Task details
Among the entries, which lines carry the string "size"? Copy each of them.

Data for the task

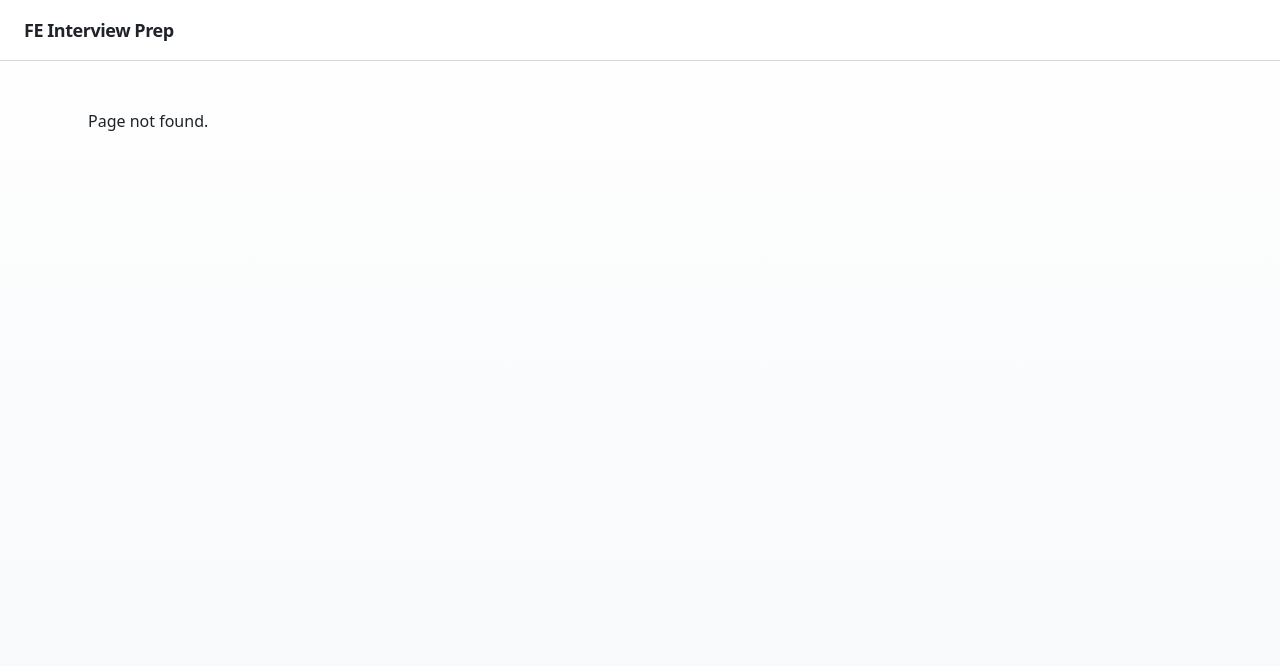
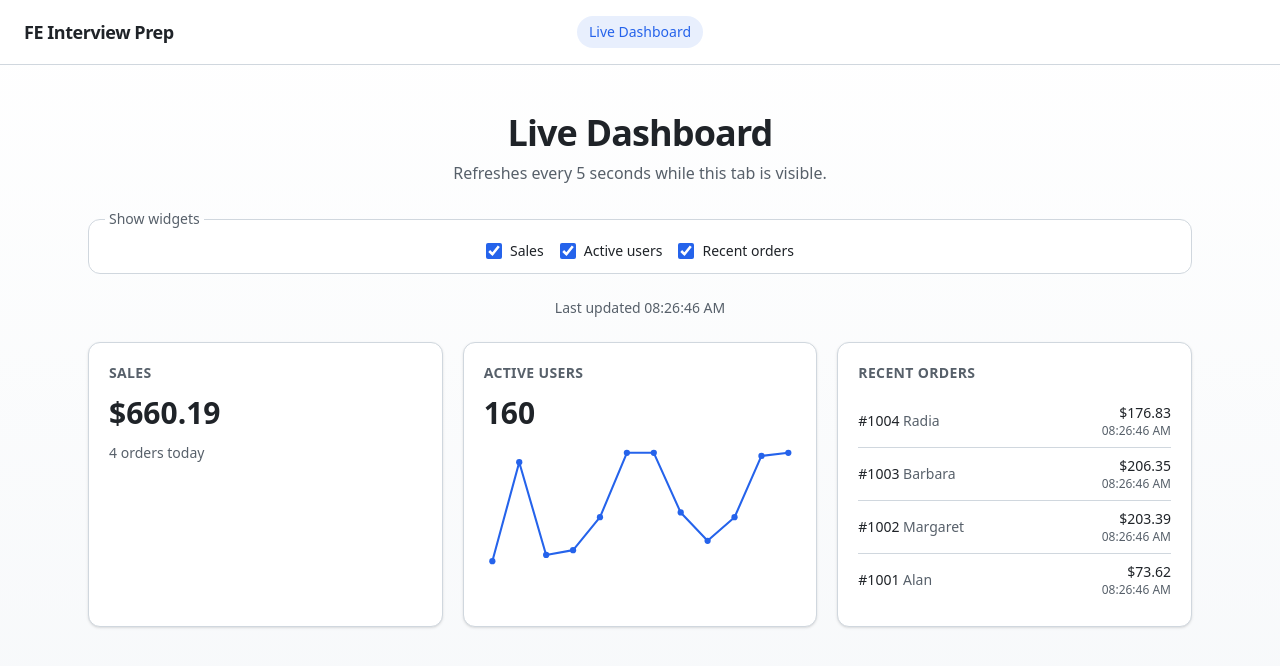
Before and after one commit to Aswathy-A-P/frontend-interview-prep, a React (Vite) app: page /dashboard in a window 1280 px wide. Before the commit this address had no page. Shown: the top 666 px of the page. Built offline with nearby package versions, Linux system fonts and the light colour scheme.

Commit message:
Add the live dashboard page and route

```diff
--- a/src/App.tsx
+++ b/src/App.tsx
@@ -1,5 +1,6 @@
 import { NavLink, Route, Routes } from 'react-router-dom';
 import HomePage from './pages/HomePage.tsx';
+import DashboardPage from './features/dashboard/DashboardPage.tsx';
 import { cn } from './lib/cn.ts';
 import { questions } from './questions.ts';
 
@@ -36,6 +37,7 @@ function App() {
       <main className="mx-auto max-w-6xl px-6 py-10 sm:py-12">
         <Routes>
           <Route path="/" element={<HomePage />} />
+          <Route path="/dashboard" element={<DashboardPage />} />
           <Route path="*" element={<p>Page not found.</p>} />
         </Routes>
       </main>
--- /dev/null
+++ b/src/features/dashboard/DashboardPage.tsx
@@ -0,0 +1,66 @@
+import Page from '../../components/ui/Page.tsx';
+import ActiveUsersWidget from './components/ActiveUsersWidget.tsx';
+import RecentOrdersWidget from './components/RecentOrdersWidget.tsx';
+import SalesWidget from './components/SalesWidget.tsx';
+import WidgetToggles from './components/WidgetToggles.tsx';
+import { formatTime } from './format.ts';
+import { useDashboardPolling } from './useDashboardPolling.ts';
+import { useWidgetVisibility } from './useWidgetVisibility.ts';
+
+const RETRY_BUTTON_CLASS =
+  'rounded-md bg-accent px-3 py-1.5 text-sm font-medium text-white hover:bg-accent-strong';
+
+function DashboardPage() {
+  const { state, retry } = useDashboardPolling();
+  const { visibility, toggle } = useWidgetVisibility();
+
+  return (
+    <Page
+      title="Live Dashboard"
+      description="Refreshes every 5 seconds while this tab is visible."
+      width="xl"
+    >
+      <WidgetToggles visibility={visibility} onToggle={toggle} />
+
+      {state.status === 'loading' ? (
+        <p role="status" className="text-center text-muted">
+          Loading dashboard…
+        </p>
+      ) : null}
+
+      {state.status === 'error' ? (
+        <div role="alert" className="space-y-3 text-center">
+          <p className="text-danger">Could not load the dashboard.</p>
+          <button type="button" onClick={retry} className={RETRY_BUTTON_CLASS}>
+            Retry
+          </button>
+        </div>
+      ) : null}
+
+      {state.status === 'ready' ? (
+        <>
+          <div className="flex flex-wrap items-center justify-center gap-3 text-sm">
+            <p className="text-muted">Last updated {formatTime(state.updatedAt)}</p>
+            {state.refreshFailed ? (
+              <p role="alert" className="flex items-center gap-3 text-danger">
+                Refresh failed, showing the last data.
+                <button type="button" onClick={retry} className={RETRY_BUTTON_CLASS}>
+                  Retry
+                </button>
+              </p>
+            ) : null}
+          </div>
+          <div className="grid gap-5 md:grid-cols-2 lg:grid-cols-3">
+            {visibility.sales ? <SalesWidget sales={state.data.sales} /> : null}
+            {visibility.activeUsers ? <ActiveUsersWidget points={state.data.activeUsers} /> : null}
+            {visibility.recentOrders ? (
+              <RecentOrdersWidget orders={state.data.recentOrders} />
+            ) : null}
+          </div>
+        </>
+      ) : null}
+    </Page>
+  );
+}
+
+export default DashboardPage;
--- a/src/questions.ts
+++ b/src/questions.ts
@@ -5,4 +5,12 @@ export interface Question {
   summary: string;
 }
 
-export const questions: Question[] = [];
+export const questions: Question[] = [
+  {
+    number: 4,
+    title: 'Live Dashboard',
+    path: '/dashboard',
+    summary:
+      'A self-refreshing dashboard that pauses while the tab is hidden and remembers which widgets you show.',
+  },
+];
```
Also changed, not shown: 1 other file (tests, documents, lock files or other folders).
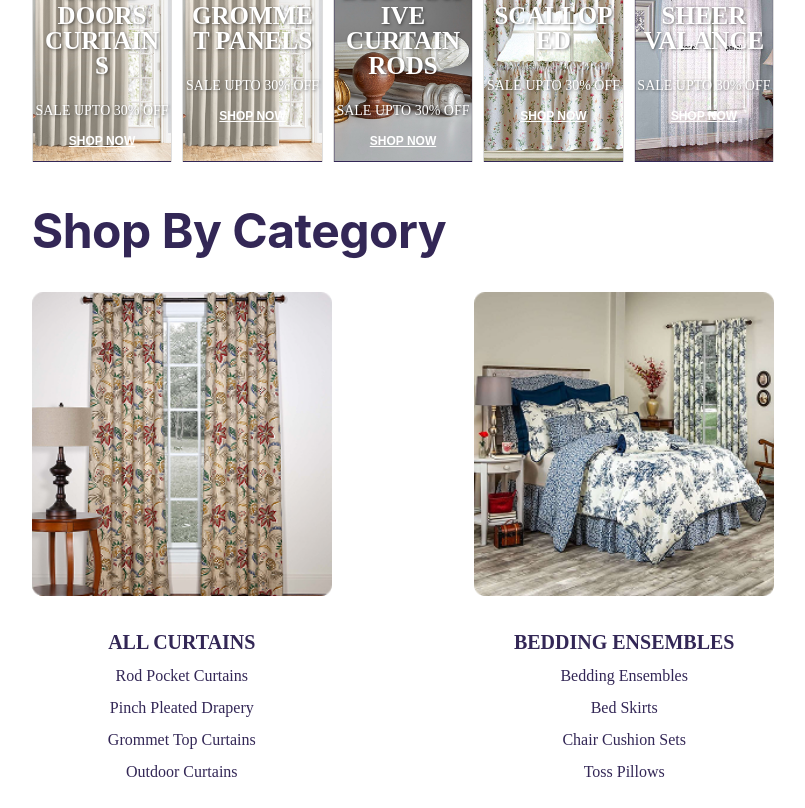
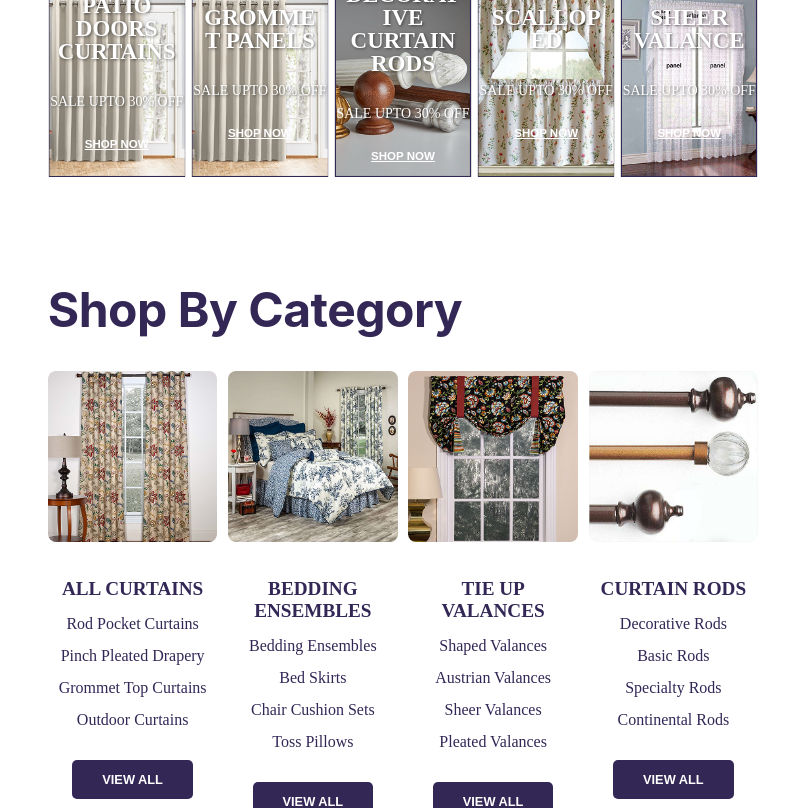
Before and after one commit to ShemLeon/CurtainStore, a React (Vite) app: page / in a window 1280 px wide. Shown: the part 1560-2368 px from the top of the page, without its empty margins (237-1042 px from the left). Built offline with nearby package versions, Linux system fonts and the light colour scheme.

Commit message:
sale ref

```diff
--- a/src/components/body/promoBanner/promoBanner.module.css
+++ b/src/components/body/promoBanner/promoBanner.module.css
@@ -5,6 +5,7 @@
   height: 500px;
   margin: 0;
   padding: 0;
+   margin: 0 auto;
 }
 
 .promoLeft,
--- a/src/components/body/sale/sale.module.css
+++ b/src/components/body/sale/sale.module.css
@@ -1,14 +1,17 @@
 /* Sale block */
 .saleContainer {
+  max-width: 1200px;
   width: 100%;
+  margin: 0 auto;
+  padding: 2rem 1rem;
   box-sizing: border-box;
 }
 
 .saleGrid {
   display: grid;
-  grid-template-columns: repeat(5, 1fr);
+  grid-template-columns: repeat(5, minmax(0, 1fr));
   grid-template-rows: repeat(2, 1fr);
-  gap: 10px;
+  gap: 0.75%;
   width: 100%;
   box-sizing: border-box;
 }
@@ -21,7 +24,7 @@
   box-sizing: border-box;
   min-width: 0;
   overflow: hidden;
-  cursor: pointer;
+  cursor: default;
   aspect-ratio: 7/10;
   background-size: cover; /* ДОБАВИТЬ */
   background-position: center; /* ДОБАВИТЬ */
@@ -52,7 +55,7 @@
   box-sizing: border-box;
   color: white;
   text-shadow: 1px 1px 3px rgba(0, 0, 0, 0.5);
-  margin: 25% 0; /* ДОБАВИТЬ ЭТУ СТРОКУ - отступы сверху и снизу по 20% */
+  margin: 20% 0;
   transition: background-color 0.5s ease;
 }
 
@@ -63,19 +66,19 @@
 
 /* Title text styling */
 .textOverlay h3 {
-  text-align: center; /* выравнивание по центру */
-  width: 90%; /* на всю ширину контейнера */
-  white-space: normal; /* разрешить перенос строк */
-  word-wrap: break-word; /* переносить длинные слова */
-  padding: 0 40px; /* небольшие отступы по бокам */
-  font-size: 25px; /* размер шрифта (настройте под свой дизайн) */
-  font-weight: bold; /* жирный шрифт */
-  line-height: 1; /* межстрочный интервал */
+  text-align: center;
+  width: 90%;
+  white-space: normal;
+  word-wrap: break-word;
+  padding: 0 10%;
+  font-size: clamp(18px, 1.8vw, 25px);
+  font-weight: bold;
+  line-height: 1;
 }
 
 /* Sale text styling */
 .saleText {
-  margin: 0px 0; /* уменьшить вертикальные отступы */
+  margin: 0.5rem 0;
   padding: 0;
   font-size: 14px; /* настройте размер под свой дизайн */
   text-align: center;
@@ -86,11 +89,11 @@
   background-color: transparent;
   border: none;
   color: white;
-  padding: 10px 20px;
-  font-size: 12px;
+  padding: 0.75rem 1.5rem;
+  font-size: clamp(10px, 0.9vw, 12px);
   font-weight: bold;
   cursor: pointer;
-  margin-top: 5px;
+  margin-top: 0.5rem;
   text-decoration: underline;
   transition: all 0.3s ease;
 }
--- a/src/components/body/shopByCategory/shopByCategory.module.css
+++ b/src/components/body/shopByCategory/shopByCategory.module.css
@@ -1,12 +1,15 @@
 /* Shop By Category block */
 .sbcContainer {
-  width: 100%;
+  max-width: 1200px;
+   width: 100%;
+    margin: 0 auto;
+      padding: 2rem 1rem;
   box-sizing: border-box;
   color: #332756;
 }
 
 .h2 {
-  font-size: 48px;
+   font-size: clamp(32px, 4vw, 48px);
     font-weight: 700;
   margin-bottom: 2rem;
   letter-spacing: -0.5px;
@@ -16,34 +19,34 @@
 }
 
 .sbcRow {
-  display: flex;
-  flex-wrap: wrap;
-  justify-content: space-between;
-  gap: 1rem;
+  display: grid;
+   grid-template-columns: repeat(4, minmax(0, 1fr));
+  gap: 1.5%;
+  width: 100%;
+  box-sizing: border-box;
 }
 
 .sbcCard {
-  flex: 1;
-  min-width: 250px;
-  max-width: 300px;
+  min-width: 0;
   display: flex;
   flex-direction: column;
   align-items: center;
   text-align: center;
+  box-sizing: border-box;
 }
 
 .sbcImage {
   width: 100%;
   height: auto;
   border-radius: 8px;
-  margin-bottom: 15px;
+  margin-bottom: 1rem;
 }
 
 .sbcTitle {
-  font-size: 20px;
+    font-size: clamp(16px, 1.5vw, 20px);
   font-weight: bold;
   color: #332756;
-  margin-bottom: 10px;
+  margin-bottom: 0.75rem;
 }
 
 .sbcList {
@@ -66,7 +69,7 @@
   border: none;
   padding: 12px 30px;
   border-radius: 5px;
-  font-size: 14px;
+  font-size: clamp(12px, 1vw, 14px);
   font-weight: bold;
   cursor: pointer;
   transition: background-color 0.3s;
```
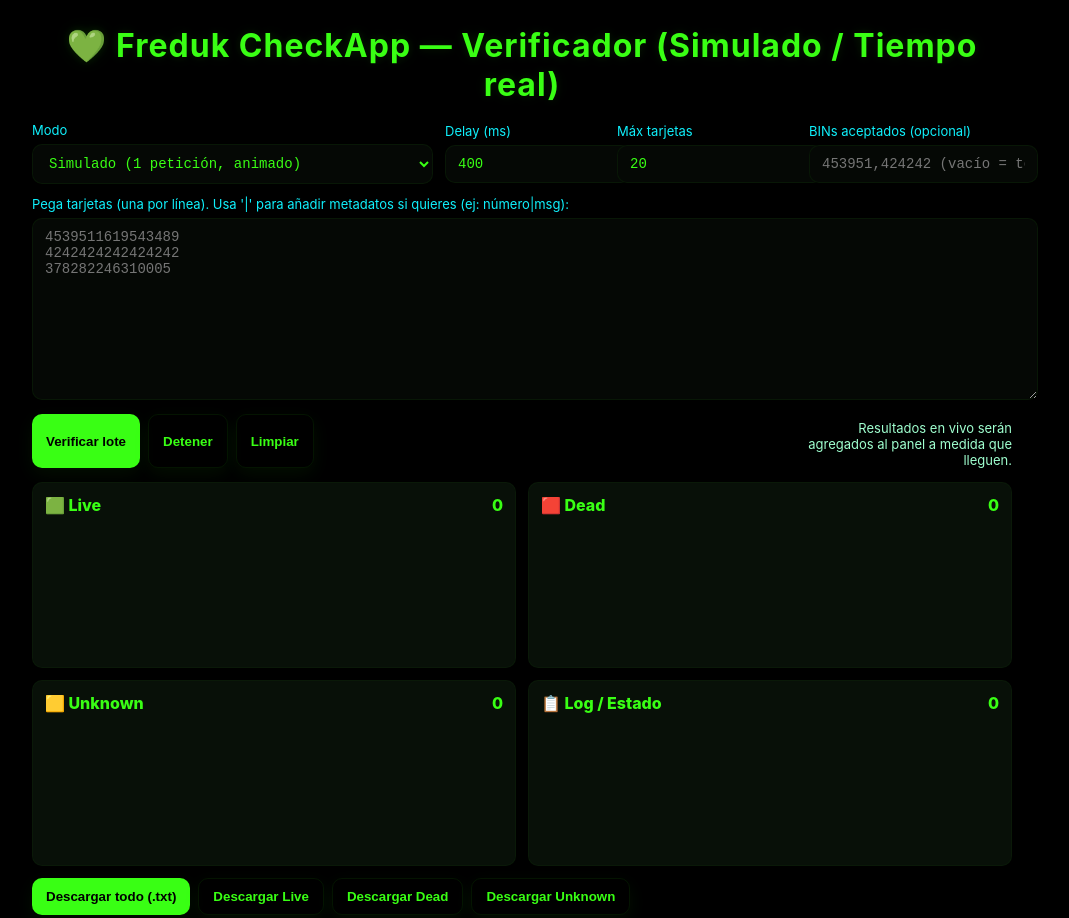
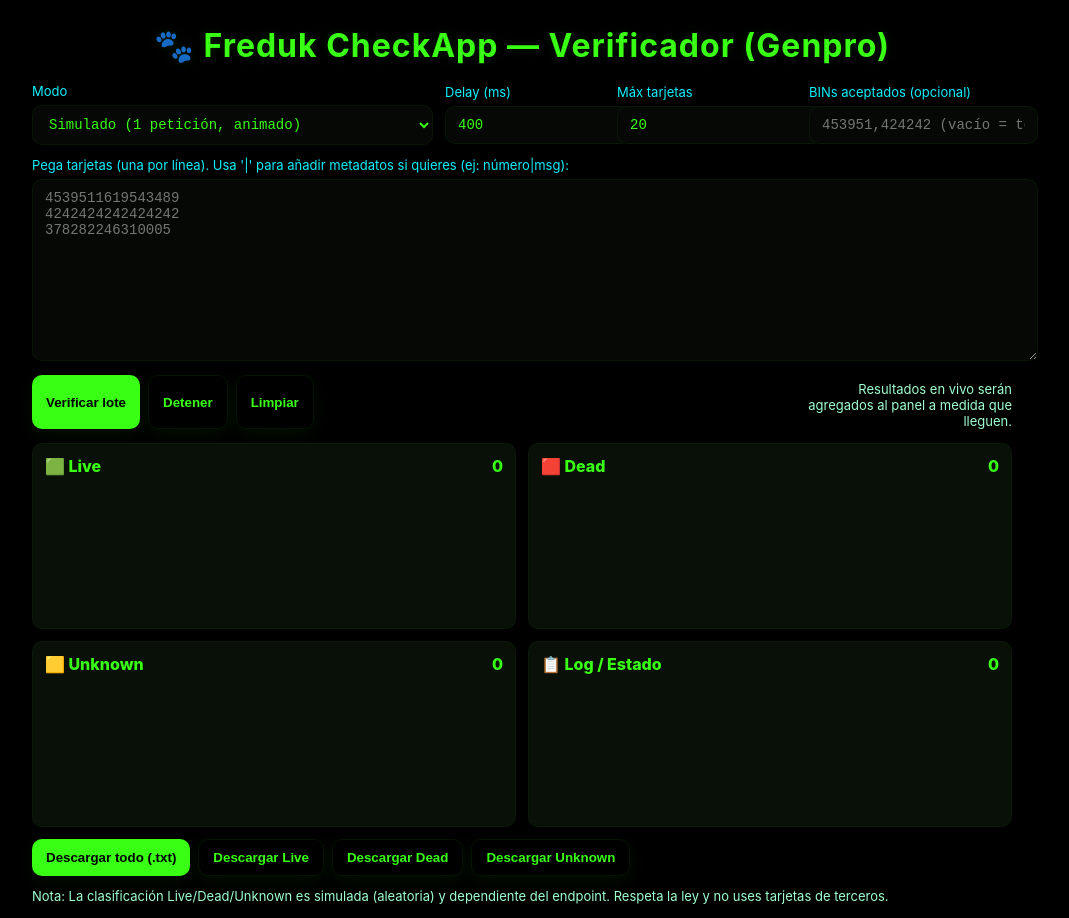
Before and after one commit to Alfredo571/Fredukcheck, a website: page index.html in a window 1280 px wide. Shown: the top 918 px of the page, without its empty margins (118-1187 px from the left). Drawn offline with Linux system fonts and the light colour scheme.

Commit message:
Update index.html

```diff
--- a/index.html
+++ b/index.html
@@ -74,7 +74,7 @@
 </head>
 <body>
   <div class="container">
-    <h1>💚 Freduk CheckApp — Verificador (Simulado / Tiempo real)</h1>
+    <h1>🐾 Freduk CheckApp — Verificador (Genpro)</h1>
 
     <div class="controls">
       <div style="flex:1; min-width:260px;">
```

Result of the exercise
   background-size: cover; /* ДОБАВИТЬ */
-  font-size: 25px; /* размер шрифта (настройте под свой дизайн) */
+  font-size: clamp(18px, 1.8vw, 25px);
   font-size: 14px; /* настройте размер под свой дизайн */
-  font-size: 12px;
+  font-size: clamp(10px, 0.9vw, 12px);
-  font-size: 48px;
+   font-size: clamp(32px, 4vw, 48px);
-  font-size: 20px;
+    font-size: clamp(16px, 1.5vw, 20px);
-  font-size: 14px;
+  font-size: clamp(12px, 1vw, 14px);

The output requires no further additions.